John Schneider
28-Dec-2008, 22:42
To lighten my load on long hikes, I picked up a 4x5 Galvin. I added some modern niceties like an adapter board to Linhof TK boards and levels on both standards. The other thing I'd like would be a focus scale marked in mm like I have on my Technikardan. When I had a Gowland Pocket View I milled a flat on the solid rail and glued in a strip from a ruler. All the rail on the Galvin is hollow so that's not an option.

Does someone have a suggestion? Also, as I recall some Sinars had a knob that gave the mm's or dof information (never owned a Sinar so my memory may be faulty). Something like that would be an option also. Any ideas are welcome. I have access to a machine shop so machining and fabrication are no problem. Thanks.

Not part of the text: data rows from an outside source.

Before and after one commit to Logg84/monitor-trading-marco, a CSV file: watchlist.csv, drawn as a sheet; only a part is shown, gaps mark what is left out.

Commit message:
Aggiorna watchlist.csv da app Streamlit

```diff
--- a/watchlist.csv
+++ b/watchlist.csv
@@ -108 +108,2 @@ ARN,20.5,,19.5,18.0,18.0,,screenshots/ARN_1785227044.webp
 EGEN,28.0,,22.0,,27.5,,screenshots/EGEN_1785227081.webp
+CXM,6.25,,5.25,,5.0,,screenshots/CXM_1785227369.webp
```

Dave Jeffery
29-Dec-2008, 02:03
The information about making the focusing knob is below but Iíll add the simple set up for a ruler on the bed as well.

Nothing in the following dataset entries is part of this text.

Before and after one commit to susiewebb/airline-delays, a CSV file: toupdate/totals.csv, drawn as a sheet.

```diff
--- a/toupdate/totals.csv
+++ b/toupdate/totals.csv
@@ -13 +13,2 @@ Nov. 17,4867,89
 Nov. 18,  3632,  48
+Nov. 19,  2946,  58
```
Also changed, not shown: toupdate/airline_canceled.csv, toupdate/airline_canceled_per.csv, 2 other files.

I wanted a ruler on my rail to measure focus spread and since I wasn't exactly sure how and where it should ideally be placed so I just bought a small stainless steel ruler (in mm) in a plastic sheath ($5). Velcro was attached to the rail and the plastic sheath in a couple of spots to secure it to the bed. The ruler also slid a little too easily in the sheath so I cut long strips of an index card and pushed that into the sheath until the ruler would no longer move without me pulling or pushing it. The end of the sheath is even with the frame on the front of the camera when collapsed and the ruler is just pulled forward out of the sheath. The front edge of the lens support frame was used as my zero position.
To measure the focus spread I would focus on a distant point and set the ruler to say 20mm and when I focused on a near object I could just look at the focus spread in mm and select the optimal aperture from the chart on this page.

http://www.largeformatphotography.info/fstop.html

I eventually extended that chart to this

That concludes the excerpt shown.